I am a sucker for a good period piece. I just am. I can’t resist them. The rustic setting of Mr. Holmes, in a quiet little rural cottage in some seaside English hamlet was worth the price of admission. However, the story about an elderly Sherlock Holmes with early onset dementia, a bee obsession and a bit of an opium habit undertaking a Memento-style mission to remember how he solved his final case 30 years ago (and thus bring peace to his withered soul) was not deserving of the charmingly bucolic surroundings.

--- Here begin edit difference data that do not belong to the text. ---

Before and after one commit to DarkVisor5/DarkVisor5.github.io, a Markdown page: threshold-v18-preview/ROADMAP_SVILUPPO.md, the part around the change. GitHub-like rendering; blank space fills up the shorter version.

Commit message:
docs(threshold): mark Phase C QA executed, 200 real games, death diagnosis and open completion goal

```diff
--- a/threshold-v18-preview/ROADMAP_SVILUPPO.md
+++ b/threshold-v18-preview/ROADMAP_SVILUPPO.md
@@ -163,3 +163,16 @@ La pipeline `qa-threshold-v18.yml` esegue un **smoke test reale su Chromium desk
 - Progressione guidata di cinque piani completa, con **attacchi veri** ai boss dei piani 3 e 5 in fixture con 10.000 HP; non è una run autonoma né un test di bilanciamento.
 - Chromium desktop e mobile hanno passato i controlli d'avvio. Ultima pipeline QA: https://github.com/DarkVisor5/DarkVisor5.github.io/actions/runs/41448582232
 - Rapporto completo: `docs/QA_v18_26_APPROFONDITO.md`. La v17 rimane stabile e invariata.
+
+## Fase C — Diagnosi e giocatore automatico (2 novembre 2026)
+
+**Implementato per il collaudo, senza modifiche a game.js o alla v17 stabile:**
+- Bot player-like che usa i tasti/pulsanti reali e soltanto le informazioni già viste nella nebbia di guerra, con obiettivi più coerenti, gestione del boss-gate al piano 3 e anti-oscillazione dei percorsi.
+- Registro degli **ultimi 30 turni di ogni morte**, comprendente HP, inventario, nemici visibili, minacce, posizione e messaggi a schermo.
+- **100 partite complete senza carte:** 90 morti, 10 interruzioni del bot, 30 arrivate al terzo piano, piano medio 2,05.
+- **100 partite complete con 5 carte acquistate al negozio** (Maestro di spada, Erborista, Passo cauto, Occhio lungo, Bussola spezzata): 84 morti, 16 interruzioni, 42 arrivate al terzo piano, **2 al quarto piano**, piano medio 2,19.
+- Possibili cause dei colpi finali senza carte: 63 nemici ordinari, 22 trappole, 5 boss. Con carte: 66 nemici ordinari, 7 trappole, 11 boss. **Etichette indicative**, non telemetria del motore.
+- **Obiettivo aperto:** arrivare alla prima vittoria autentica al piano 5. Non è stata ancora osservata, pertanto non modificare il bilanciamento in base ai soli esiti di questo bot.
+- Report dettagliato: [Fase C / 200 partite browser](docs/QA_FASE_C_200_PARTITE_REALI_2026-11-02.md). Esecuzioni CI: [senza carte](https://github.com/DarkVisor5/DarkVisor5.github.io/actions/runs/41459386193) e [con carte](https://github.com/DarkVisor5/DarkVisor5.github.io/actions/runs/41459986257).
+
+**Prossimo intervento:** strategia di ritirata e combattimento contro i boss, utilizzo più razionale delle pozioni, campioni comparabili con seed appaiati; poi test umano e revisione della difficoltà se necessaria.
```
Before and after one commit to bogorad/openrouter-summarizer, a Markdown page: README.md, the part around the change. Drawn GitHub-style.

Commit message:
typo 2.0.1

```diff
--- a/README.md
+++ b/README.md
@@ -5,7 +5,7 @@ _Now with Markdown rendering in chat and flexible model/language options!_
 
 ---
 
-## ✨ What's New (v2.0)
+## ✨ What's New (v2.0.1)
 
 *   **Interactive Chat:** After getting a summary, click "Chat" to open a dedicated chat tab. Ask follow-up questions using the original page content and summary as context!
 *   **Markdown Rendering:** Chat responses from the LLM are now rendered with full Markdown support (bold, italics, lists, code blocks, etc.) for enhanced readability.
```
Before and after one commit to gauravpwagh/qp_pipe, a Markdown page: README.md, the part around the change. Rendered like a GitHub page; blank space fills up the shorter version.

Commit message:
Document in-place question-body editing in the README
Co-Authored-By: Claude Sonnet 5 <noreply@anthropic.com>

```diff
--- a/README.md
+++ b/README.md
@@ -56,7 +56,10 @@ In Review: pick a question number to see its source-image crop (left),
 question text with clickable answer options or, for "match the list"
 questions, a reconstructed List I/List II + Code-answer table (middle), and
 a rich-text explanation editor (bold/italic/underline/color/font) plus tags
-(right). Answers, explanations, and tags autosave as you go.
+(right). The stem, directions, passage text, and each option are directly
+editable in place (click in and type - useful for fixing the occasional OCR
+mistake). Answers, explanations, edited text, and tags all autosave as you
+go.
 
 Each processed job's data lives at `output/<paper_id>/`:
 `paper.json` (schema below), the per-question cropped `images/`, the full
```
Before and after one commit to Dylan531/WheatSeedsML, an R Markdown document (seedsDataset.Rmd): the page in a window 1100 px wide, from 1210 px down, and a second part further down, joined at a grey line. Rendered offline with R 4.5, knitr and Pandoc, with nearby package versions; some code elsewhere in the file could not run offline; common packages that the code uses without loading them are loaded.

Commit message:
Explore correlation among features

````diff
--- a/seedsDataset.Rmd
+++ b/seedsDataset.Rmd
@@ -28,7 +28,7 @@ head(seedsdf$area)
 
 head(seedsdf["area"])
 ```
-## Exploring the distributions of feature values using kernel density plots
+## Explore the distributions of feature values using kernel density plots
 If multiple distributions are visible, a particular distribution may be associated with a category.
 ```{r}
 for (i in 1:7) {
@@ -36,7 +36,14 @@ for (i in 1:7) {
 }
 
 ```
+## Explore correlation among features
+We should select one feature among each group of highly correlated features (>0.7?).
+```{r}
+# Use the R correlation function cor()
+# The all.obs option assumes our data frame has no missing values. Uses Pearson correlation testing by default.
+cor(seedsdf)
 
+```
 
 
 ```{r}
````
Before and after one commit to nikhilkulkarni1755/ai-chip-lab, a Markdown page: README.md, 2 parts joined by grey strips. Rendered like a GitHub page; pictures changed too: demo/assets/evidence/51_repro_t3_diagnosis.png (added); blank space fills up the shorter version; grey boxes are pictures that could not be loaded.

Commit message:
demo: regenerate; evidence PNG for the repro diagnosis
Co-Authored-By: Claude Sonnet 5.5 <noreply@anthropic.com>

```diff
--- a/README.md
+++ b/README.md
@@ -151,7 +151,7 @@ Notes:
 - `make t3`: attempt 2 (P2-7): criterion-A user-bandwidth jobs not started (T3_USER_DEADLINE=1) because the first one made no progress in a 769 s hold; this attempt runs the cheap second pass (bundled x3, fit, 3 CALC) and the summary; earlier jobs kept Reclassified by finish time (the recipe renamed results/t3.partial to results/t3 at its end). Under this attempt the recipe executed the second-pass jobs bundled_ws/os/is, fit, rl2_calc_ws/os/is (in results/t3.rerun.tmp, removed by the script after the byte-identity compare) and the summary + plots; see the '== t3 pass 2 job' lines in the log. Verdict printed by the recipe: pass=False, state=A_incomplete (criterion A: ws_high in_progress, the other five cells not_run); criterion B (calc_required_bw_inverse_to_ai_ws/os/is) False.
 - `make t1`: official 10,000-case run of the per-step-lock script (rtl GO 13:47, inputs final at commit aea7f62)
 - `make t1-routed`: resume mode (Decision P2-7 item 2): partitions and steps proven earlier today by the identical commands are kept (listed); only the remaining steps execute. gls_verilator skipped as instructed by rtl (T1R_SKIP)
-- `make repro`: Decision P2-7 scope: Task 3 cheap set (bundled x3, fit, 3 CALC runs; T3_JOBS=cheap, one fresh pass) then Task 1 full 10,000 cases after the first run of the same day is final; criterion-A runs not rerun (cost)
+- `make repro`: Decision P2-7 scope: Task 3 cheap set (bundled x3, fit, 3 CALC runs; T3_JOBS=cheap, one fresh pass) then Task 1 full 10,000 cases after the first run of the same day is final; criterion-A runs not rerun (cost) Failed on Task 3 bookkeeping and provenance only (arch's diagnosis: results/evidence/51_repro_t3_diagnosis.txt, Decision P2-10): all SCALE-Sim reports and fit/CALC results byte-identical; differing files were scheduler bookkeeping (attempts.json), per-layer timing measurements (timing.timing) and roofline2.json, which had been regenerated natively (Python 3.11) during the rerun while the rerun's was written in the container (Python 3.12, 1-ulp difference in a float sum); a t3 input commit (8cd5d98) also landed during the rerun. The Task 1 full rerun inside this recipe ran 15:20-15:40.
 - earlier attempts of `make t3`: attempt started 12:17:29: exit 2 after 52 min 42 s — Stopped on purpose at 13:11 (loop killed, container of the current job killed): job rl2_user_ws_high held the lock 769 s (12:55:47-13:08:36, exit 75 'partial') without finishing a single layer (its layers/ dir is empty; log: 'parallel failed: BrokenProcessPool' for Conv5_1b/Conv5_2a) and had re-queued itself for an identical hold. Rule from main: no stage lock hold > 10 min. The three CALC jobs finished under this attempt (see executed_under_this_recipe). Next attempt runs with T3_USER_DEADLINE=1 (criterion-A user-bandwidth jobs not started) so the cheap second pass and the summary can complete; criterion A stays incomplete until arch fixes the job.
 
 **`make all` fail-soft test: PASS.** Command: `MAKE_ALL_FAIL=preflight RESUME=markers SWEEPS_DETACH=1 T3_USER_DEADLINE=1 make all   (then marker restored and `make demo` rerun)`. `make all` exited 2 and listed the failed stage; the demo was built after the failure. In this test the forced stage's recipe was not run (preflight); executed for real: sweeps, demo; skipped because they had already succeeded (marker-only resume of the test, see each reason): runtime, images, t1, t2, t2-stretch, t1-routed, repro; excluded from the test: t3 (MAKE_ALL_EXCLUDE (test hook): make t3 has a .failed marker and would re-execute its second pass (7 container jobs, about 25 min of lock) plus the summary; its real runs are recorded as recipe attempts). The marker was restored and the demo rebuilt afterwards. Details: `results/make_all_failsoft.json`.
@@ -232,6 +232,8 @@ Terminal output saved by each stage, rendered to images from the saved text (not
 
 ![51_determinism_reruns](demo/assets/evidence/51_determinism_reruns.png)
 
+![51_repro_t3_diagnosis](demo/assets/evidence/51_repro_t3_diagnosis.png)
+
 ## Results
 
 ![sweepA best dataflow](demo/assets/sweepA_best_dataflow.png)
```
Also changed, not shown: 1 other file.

The time-line is also confusing because they tried to age Ian McKellen down for the early 1900s scenes but not even the magic of movies could pull of that trick, so he just looked kind of like a past-his-prime Bella Lugosi wandering around Edwardian London looking for a kebab shop. Furthermore, the elderly Holmes’ connection with his working class housekeeper's precocious young son was, while necessary I guess to give the movie some kind of cohesion, utterly uninteresting. When the young boy gets stung seemingly to death by bees, Holmes thinks it through for a while, deduces the true assassin and runs around screaming “It wasn’t the bees. It was the wasps!” in the same way one might declare "It was Colonel Mustard in the Study with the Candlestick!" This is meant to be the film's climax, but it made me want to punch myself in the face.
Having said all that, the idea was solid. Great actor, cast opposite Laura Linney, in the role of a once-great, nearly superhuman sleuth struggling to come to terms with mortality and the decline of his abilities. That is a pretty interesting premise. Plus there was room for clever meta-commentary on the nature of myth-making, which they went for, but handled clumsily. Too much emphasis was placed on this young woman who killed herself, and how that drove Sherlock to isolation – and I mean, really, McKellen’s age was a distraction in these scenes. Ultimately, I think they tried to play it for pathos way too hard and it showed. Instead of an interesting premise developed well, it comes off as a stodgy artificial tear-jerker targeted at people like my mom (who, incidentally, would probably love this film).